Change detection data:
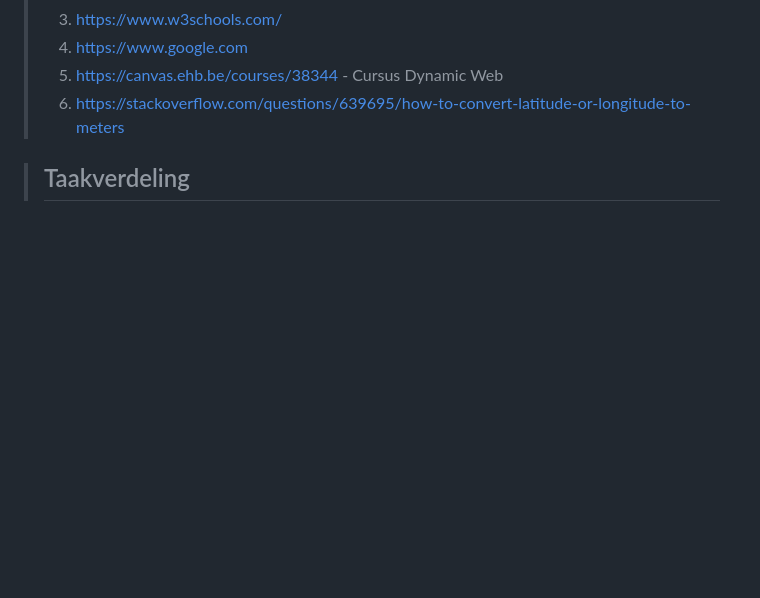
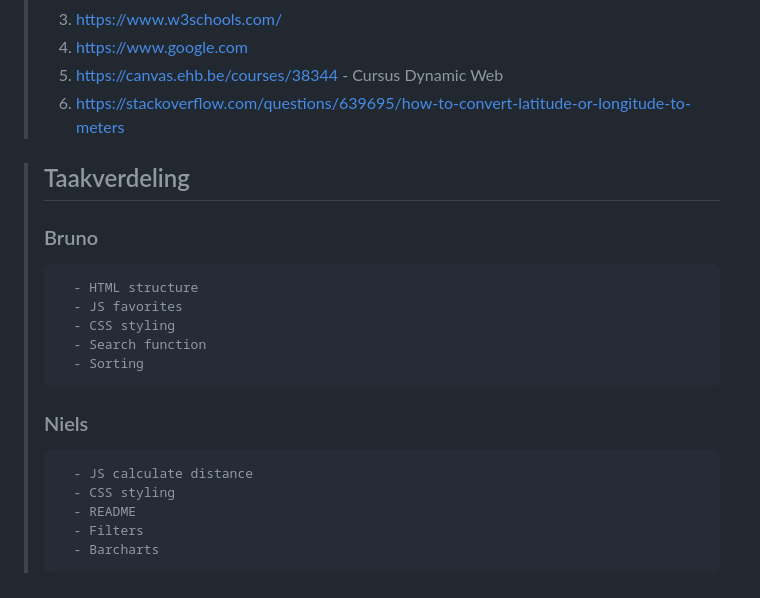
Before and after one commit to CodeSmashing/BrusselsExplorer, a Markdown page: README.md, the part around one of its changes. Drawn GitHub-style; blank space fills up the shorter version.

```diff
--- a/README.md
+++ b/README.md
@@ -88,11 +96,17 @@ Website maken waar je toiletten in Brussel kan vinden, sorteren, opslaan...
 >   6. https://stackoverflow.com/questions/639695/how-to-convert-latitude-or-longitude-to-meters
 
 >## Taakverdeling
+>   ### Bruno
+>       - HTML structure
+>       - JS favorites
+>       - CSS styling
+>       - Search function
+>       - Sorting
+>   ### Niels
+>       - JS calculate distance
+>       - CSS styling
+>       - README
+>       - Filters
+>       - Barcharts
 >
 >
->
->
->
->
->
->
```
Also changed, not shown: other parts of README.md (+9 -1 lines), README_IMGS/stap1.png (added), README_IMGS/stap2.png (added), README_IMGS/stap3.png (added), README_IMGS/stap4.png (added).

---

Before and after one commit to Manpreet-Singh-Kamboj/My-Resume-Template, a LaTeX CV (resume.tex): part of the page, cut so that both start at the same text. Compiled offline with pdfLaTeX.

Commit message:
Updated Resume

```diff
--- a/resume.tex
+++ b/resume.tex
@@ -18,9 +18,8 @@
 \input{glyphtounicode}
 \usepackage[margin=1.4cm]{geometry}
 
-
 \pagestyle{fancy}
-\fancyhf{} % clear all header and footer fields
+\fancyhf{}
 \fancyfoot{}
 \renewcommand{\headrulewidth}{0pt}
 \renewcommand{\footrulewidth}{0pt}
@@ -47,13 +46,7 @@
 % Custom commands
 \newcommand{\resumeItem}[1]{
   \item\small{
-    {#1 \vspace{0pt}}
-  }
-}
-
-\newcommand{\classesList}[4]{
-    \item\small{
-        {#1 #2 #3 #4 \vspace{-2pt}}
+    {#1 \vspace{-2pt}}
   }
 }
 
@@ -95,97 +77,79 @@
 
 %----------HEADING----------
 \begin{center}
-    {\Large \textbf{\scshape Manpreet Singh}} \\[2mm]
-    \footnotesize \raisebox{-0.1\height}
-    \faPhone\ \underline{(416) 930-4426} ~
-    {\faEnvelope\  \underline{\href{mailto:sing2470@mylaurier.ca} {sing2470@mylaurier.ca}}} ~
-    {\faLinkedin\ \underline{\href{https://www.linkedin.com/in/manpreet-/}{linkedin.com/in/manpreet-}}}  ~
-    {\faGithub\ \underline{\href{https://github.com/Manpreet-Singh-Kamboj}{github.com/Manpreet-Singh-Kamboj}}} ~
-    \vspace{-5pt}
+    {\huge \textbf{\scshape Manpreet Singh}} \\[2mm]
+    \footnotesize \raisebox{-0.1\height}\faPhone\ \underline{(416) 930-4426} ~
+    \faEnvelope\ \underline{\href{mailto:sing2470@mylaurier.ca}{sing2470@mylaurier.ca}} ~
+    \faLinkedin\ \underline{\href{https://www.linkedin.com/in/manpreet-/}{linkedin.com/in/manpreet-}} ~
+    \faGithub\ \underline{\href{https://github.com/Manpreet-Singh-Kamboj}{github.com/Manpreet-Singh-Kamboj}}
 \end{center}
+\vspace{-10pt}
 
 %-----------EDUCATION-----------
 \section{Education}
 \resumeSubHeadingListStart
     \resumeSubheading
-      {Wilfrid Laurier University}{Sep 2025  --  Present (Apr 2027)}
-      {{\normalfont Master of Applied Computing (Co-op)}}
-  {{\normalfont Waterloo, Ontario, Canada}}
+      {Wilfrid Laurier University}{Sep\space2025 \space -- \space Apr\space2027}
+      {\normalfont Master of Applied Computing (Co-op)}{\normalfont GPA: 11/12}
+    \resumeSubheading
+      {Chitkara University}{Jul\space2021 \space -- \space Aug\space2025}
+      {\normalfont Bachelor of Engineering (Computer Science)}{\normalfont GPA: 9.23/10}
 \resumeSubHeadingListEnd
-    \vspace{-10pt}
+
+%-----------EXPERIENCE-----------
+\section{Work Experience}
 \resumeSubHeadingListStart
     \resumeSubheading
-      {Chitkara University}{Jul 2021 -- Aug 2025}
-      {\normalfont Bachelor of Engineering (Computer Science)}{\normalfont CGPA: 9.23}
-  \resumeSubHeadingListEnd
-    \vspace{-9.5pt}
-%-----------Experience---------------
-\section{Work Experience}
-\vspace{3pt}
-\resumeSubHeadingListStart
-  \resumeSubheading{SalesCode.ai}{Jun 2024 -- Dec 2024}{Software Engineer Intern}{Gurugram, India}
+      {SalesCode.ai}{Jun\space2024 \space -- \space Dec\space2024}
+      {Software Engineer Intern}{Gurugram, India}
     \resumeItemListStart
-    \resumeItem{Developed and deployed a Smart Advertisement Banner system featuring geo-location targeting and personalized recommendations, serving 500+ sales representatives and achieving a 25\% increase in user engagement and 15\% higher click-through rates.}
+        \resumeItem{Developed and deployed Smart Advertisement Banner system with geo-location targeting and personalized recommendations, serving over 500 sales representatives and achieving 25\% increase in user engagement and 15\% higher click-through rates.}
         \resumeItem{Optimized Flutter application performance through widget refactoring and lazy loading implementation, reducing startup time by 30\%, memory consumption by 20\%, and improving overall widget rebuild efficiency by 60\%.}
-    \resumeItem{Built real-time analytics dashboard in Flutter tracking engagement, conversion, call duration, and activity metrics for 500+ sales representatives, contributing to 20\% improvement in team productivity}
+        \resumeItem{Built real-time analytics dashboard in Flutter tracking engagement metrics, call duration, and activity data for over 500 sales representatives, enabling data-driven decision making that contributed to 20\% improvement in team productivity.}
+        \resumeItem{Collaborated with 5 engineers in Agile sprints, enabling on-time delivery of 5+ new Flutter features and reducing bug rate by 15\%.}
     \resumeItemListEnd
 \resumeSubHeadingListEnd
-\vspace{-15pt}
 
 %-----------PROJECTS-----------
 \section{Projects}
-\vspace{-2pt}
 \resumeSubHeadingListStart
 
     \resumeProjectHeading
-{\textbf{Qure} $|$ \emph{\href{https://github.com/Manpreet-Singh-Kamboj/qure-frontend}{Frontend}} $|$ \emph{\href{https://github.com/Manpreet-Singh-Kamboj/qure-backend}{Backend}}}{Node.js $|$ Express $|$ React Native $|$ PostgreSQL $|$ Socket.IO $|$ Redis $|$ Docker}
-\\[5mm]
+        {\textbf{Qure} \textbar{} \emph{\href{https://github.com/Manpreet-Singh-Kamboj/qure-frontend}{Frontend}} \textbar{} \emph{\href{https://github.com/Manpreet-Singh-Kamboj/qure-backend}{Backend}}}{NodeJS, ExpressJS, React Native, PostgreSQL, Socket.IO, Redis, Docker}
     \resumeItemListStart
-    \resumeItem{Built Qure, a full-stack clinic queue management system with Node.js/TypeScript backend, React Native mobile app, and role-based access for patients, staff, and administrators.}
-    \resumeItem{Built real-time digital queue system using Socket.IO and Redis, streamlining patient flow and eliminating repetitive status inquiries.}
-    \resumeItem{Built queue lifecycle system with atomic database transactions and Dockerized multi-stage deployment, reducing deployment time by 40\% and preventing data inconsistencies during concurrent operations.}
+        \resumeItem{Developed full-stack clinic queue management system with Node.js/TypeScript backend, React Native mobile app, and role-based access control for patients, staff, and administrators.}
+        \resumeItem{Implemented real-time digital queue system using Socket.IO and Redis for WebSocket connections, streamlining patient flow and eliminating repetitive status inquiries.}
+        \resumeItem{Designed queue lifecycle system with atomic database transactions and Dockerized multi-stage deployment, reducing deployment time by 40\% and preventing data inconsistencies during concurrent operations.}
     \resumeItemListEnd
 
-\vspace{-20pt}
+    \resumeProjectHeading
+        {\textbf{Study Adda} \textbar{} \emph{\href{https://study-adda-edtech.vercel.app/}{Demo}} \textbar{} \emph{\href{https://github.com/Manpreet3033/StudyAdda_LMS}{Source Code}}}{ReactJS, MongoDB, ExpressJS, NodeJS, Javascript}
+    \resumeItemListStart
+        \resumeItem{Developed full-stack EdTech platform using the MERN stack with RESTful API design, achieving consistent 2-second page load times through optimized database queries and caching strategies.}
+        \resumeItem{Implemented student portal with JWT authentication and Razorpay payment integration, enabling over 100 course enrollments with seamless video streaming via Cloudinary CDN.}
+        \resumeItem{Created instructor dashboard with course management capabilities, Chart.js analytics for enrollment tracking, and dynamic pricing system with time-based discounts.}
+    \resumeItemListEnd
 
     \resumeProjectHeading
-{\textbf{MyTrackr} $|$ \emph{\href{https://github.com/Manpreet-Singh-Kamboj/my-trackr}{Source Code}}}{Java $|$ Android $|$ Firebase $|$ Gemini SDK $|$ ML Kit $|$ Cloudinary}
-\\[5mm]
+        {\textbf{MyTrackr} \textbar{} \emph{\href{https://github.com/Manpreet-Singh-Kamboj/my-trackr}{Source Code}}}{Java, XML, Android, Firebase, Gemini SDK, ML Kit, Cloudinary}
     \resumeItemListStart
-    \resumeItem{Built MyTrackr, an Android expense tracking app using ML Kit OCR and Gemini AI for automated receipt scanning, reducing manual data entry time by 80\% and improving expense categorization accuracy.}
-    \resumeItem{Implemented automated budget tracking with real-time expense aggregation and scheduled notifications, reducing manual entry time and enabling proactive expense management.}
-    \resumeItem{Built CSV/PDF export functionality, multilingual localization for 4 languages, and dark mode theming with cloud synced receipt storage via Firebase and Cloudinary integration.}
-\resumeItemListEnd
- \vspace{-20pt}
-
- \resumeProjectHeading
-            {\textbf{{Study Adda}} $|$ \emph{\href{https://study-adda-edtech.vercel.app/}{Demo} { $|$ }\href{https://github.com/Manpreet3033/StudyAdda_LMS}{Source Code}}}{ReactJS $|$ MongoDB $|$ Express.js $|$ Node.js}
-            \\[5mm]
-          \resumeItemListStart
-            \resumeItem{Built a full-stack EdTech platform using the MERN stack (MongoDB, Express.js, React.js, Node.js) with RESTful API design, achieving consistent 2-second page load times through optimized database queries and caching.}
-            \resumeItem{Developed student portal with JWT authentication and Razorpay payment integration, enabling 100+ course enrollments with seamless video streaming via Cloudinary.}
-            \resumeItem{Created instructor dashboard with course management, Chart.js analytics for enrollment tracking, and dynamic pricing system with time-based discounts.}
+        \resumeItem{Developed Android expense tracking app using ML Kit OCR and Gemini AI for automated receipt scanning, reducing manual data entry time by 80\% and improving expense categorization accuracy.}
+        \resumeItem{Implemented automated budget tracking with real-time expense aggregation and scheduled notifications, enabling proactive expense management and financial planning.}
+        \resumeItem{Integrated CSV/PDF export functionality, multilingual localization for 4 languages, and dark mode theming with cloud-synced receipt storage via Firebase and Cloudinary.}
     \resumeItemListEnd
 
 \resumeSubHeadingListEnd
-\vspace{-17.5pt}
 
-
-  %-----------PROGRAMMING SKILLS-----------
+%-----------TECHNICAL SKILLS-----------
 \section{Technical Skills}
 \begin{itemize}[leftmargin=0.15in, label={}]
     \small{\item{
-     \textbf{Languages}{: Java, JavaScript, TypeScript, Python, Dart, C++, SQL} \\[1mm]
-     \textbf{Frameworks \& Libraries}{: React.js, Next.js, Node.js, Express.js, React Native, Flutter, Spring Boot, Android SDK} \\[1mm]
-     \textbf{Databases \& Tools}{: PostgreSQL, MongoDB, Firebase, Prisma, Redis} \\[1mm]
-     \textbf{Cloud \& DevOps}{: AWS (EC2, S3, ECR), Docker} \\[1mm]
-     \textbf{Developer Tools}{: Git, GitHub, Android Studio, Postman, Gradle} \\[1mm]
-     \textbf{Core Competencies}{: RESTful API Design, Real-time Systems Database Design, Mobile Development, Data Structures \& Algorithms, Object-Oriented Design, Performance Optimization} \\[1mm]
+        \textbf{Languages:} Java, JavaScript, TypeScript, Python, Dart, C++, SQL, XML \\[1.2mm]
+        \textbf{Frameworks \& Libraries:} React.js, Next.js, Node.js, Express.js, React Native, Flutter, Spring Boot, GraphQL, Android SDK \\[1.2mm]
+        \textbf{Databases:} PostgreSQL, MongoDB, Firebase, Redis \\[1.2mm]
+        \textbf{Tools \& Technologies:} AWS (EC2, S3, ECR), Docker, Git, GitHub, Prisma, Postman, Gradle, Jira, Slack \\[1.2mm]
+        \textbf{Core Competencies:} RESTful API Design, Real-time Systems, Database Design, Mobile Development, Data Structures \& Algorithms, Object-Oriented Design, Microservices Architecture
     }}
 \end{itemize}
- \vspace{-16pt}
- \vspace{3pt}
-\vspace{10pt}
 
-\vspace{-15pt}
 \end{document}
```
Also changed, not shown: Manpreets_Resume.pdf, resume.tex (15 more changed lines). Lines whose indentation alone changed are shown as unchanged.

#### [To do]
Where in the records does the string "resumeProjectHeading" appear? Copy every line that has it.

#### [Answer]
     \resumeProjectHeading
+    \resumeProjectHeading
     \resumeProjectHeading
- \resumeProjectHeading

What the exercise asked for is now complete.